What is needed is an exact retyping of each entry, pictures excluded.
........
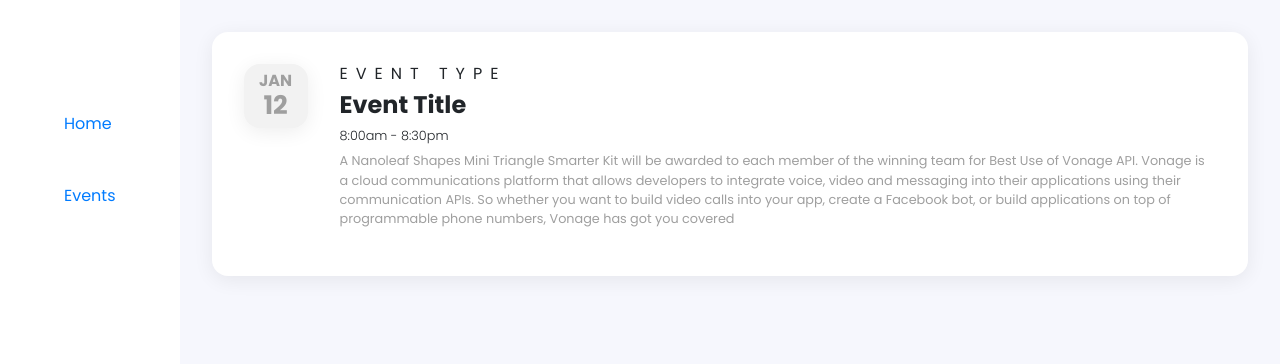
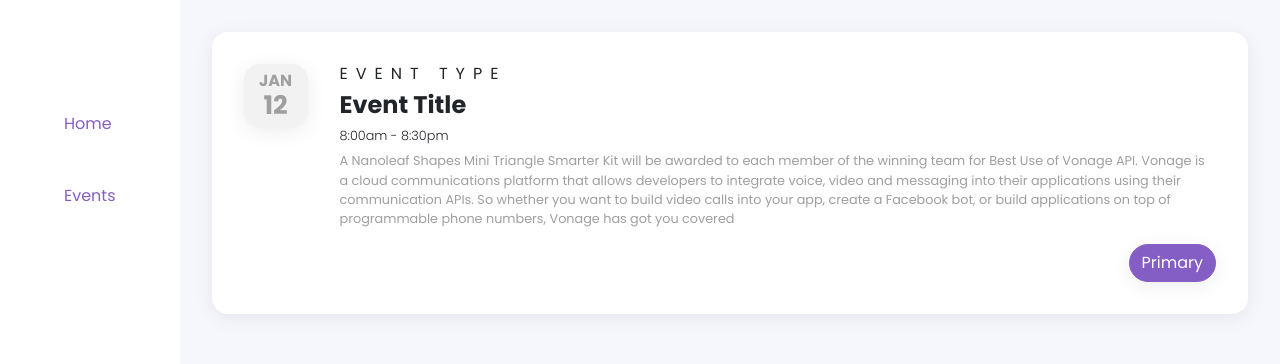
Before and after one commit to janakitti/hackathon-global, a React (Create React App) app: page /events in a window 1280 px wide. Shown: the top 364 px of the page. Built offline with nearby package versions, Linux system fonts and the light colour scheme.

Commit message:
Add event button, add custom Bootstrap styling

```diff
--- a/src/components/Events/EventCard/EventCard.scss
+++ b/src/components/Events/EventCard/EventCard.scss
@@ -72,3 +72,7 @@
   font-weight: 400;
   color: $light;
 }
+
+.attend-button {
+  float: right;
+}
--- a/src/components/Events/EventCard/EventCard.tsx
+++ b/src/components/Events/EventCard/EventCard.tsx
@@ -1,6 +1,7 @@
 import Container from "react-bootstrap/Container";
 import Row from "react-bootstrap/Row";
 import Col from "react-bootstrap/Col";
+import Button from "react-bootstrap/Button";
 
 const EventCard = () => {
   return (
@@ -24,6 +25,10 @@ const EventCard = () => {
           app, create a Facebook bot, or build applications on top of
           programmable phone numbers, Vonage has got you covered
         </p>
+        <div className="presenter-container"></div>
+        <Button variant="primary" className="attend-button">
+          Primary
+        </Button>
       </div>
     </div>
   );
--- a/src/styles/_variables.scss
+++ b/src/styles/_variables.scss
@@ -1,8 +1,10 @@
 $panel: #ffffff;
 $background: #f6f7fd;
+$primary: #855ec5;
 
 $light: #9f9f9f;
 $lighter: #f2f2f2;
 
 $card-border-radius: 1em;
+$button-border-radius: 10em;
 $drop-shadow: 0px 4px 20px rgba(0, 0, 0, 0.07);
--- /dev/null
+++ b/src/styles/custom.scss
@@ -0,0 +1,10 @@
+$theme-colors: (
+  "primary": $primary,
+);
+
+@import "~bootstrap/scss/bootstrap";
+
+.btn {
+  border-radius: $button-border-radius;
+  box-shadow: $drop-shadow;
+}
--- a/src/styles/main.scss
+++ b/src/styles/main.scss
@@ -1,4 +1,5 @@
 @import "./variables";
+@import "custom";
 @import "../App";
 @import "../components/Events/Events";
 @import "../components/Events/EventCard/EventCard";
```
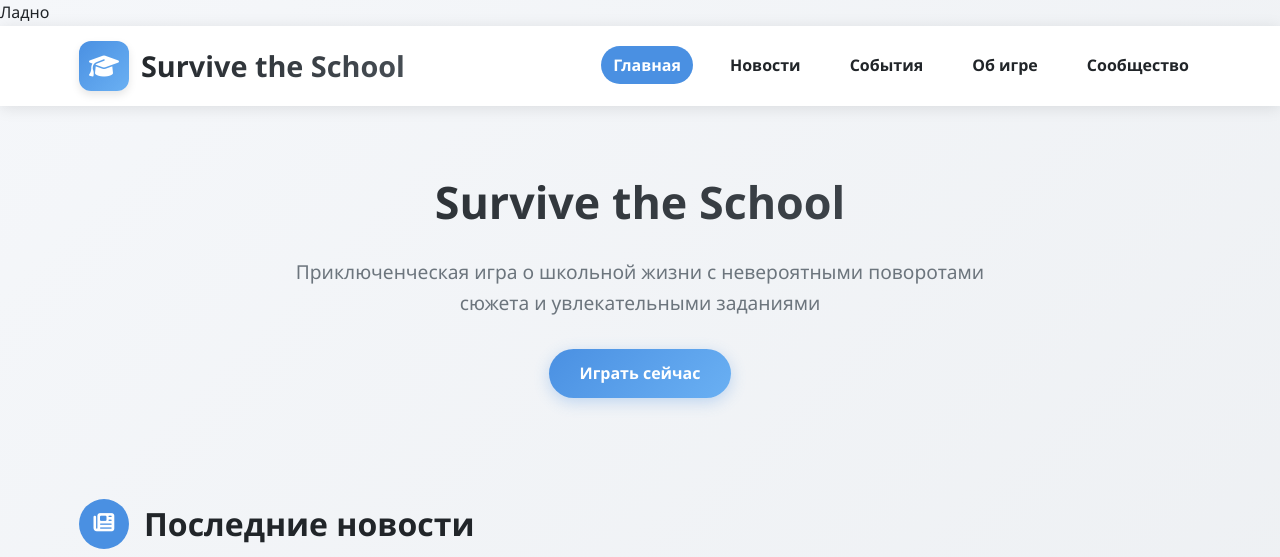
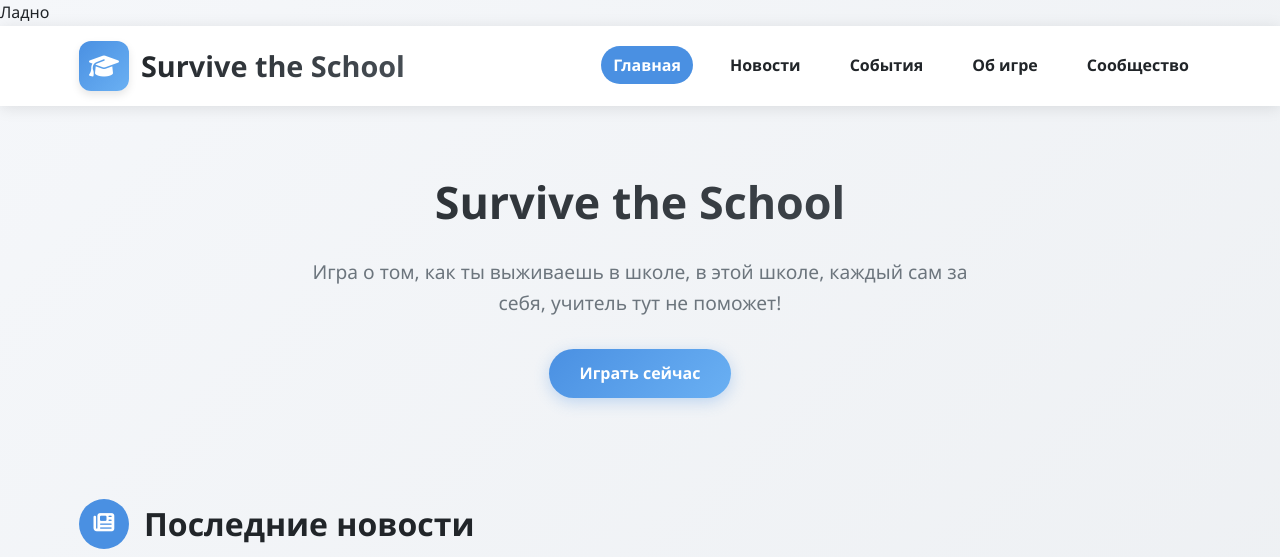
Before and after one commit to MuratAnimator/muratanimator.github.io, a plain HTML site: page stsnews.html in a window 1280 px wide. Shown: the top 557 px of the page. Drawn offline with Linux system fonts and the light colour scheme.

Commit message:
Update stsnews.html

```diff
--- a/stsnews.html
+++ b/stsnews.html
@@ -496,7 +496,7 @@
     <section class="hero">
         <div class="container">
             <h2>Survive the School</h2>
-            <p>Приключенческая игра о школьной жизни с невероятными поворотами сюжета и увлекательными заданиями</p>
+            <p>Игра о том, как ты выживаешь в школе, в этой школе, каждый сам за себя, учитель тут не поможет!</p>
             <a href="#" class="btn">Играть сейчас</a>
         </div>
     </section>
```
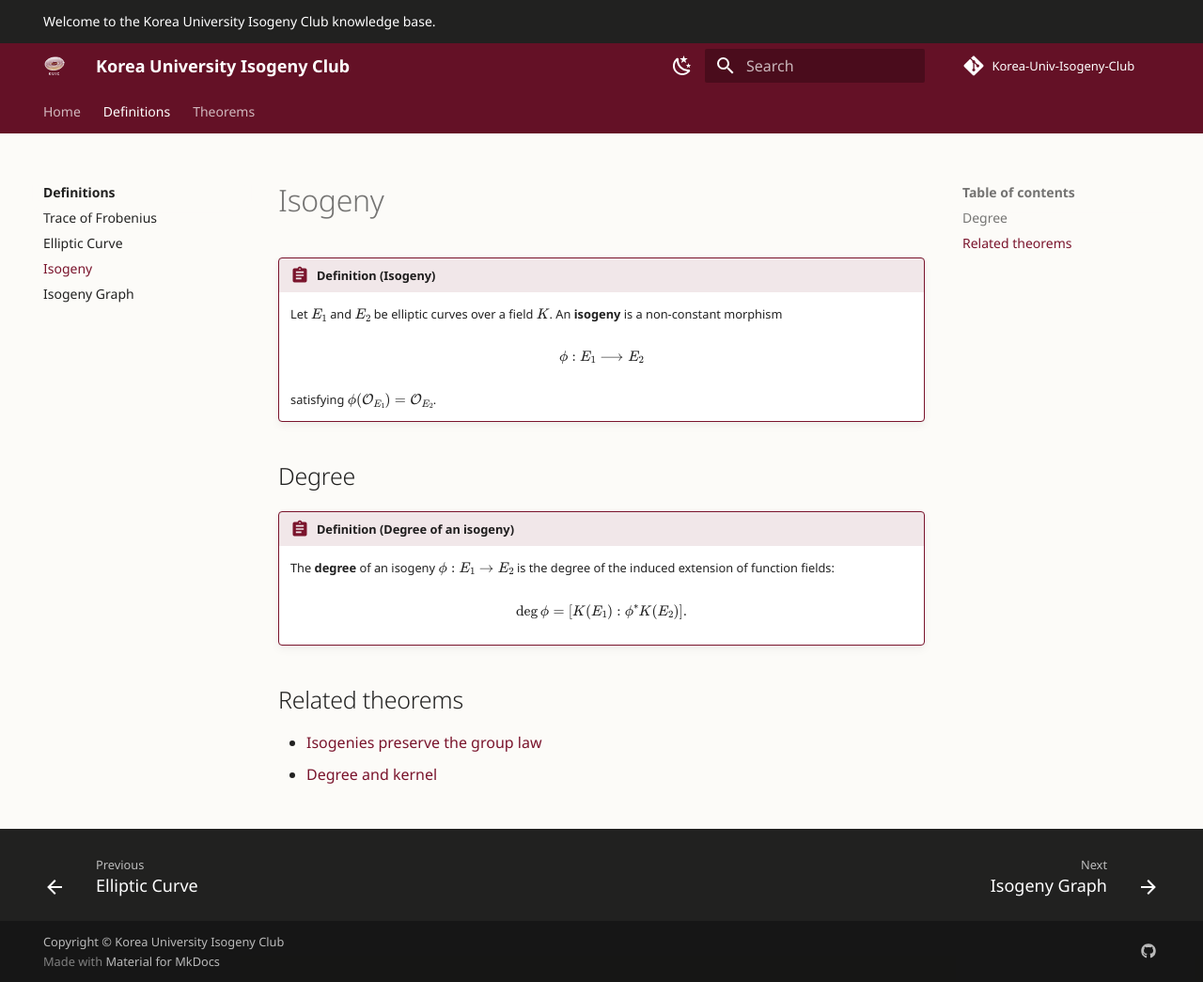
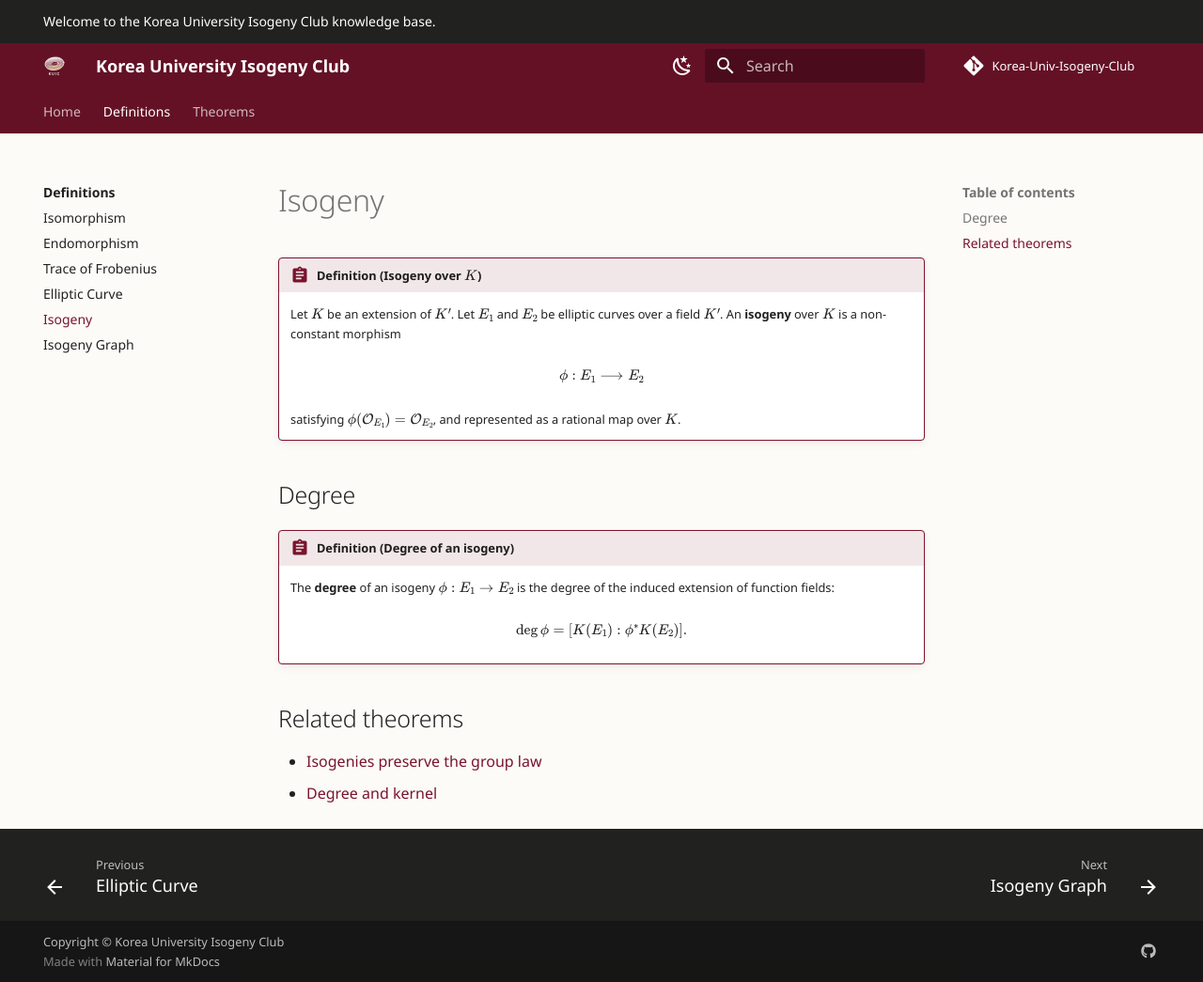
Before and after one commit to Korea-Univ-Isogeny-Club/Korea-Univ-Isogeny-Club.github.io, an MkDocs documentation site: the page built from docs/definitions/isogeny.md, in a window 1280 px wide and 1045 px high. Shown: the whole window at 94% size. Built offline with MkDocs 1.6.1 and Material for MkDocs 9.7.7, drawn with Linux system fonts in a browser that asks for light colours; comment, search, counter and statistics services are not loaded.

Commit message:
add isomorphism, endomorphism

```diff
--- a/docs/definitions/isogeny.md
+++ b/docs/definitions/isogeny.md
@@ -1,14 +1,15 @@
 # Isogeny
 
-!!! definition "Definition (Isogeny)"
+!!! definition "Definition (Isogeny over $K$)"
 
-    Let \(E_1\) and \(E_2\) be elliptic curves over a field \(K\). An **isogeny** is a non-constant morphism
+    Let $K$ be an extension of $K'$.
+    Let \(E_1\) and \(E_2\) be elliptic curves over a field \(K'\). An **isogeny** over $K$ is a non-constant morphism
 
     \[
     \phi:E_1\longrightarrow E_2
     \]
 
-    satisfying \(\phi(\mathcal O_{E_1})=\mathcal O_{E_2}\).
+    satisfying \(\phi(\mathcal O_{E_1})=\mathcal O_{E_2}\), and represented as a rational map over $K$.
 
 ## Degree
 
--- a/mkdocs.yml
+++ b/mkdocs.yml
@@ -41,6 +41,8 @@ nav:
   - Home: index.md
   - Definitions:
       - definitions/index.md
+      - Isomorphism: definitions/isomorphism.md
+      - Endomorphism: definitions/endomorphism.md
       - Trace of Frobenius: definitions/trace_of_frobenius.md
       - Elliptic Curve: definitions/elliptic_curve.md
       - Isogeny: definitions/isogeny.md
```
Also changed, not shown: docs/definitions/endomorphism.md (added, +8 -0 lines), docs/definitions/index.md (+2 -0 lines), docs/definitions/isomorphism.md (added, +7 -0 lines).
........
Answer box |
Before and after one commit to janakitti/hackathon-global, a React (Create React App) app: page /events in a window 1280 px wide. Shown: the top 364 px of the page. Built offline with nearby package versions, Linux system fonts and the light colour scheme.

Commit message:
Add event button, add custom Bootstrap styling

```diff
--- a/src/components/Events/EventCard/EventCard.scss
+++ b/src/components/Events/EventCard/EventCard.scss
@@ -72,3 +72,7 @@
   font-weight: 400;
   color: $light;
 }
+
+.attend-button {
+  float: right;
+}
--- a/src/components/Events/EventCard/EventCard.tsx
+++ b/src/components/Events/EventCard/EventCard.tsx
@@ -1,6 +1,7 @@
 import Container from "react-bootstrap/Container";
 import Row from "react-bootstrap/Row";
 import Col from "react-bootstrap/Col";
+import Button from "react-bootstrap/Button";
 
 const EventCard = () => {
   return (
@@ -24,6 +25,10 @@ const EventCard = () => {
           app, create a Facebook bot, or build applications on top of
           programmable phone numbers, Vonage has got you covered
         </p>
+        <div className="presenter-container"></div>
+        <Button variant="primary" className="attend-button">
+          Primary
+        </Button>
       </div>
     </div>
   );
--- a/src/styles/_variables.scss
+++ b/src/styles/_variables.scss
@@ -1,8 +1,10 @@
 $panel: #ffffff;
 $background: #f6f7fd;
+$primary: #855ec5;
 
 $light: #9f9f9f;
 $lighter: #f2f2f2;
 
 $card-border-radius: 1em;
+$button-border-radius: 10em;
 $drop-shadow: 0px 4px 20px rgba(0, 0, 0, 0.07);
--- /dev/null
+++ b/src/styles/custom.scss
@@ -0,0 +1,10 @@
+$theme-colors: (
+  "primary": $primary,
+);
+
+@import "~bootstrap/scss/bootstrap";
+
+.btn {
+  border-radius: $button-border-radius;
+  box-shadow: $drop-shadow;
+}
--- a/src/styles/main.scss
+++ b/src/styles/main.scss
@@ -1,4 +1,5 @@
 @import "./variables";
+@import "custom";
 @import "../App";
 @import "../components/Events/Events";
 @import "../components/Events/EventCard/EventCard";
```
Before and after one commit to MuratAnimator/muratanimator.github.io, a plain HTML site: page stsnews.html in a window 1280 px wide. Shown: the top 557 px of the page. Drawn offline with Linux system fonts and the light colour scheme.

Commit message:
Update stsnews.html

```diff
--- a/stsnews.html
+++ b/stsnews.html
@@ -496,7 +496,7 @@
     <section class="hero">
         <div class="container">
             <h2>Survive the School</h2>
-            <p>Приключенческая игра о школьной жизни с невероятными поворотами сюжета и увлекательными заданиями</p>
+            <p>Игра о том, как ты выживаешь в школе, в этой школе, каждый сам за себя, учитель тут не поможет!</p>
             <a href="#" class="btn">Играть сейчас</a>
         </div>
     </section>
```
Before and after one commit to Korea-Univ-Isogeny-Club/Korea-Univ-Isogeny-Club.github.io, an MkDocs documentation site: the page built from docs/definitions/isogeny.md, in a window 1280 px wide and 1045 px high. Shown: the whole window at 94% size. Built offline with MkDocs 1.6.1 and Material for MkDocs 9.7.7, drawn with Linux system fonts in a browser that asks for light colours; comment, search, counter and statistics services are not loaded.

Commit message:
add isomorphism, endomorphism

```diff
--- a/docs/definitions/isogeny.md
+++ b/docs/definitions/isogeny.md
@@ -1,14 +1,15 @@
 # Isogeny
 
-!!! definition "Definition (Isogeny)"
+!!! definition "Definition (Isogeny over $K$)"
 
-    Let \(E_1\) and \(E_2\) be elliptic curves over a field \(K\). An **isogeny** is a non-constant morphism
+    Let $K$ be an extension of $K'$.
+    Let \(E_1\) and \(E_2\) be elliptic curves over a field \(K'\). An **isogeny** over $K$ is a non-constant morphism
 
     \[
     \phi:E_1\longrightarrow E_2
     \]
 
-    satisfying \(\phi(\mathcal O_{E_1})=\mathcal O_{E_2}\).
+    satisfying \(\phi(\mathcal O_{E_1})=\mathcal O_{E_2}\), and represented as a rational map over $K$.
 
 ## Degree
 
--- a/mkdocs.yml
+++ b/mkdocs.yml
@@ -41,6 +41,8 @@ nav:
   - Home: index.md
   - Definitions:
       - definitions/index.md
+      - Isomorphism: definitions/isomorphism.md
+      - Endomorphism: definitions/endomorphism.md
       - Trace of Frobenius: definitions/trace_of_frobenius.md
       - Elliptic Curve: definitions/elliptic_curve.md
       - Isogeny: definitions/isogeny.md
```
Also changed, not shown: docs/definitions/endomorphism.md (added, +8 -0 lines), docs/definitions/index.md (+2 -0 lines), docs/definitions/isomorphism.md (added, +7 -0 lines).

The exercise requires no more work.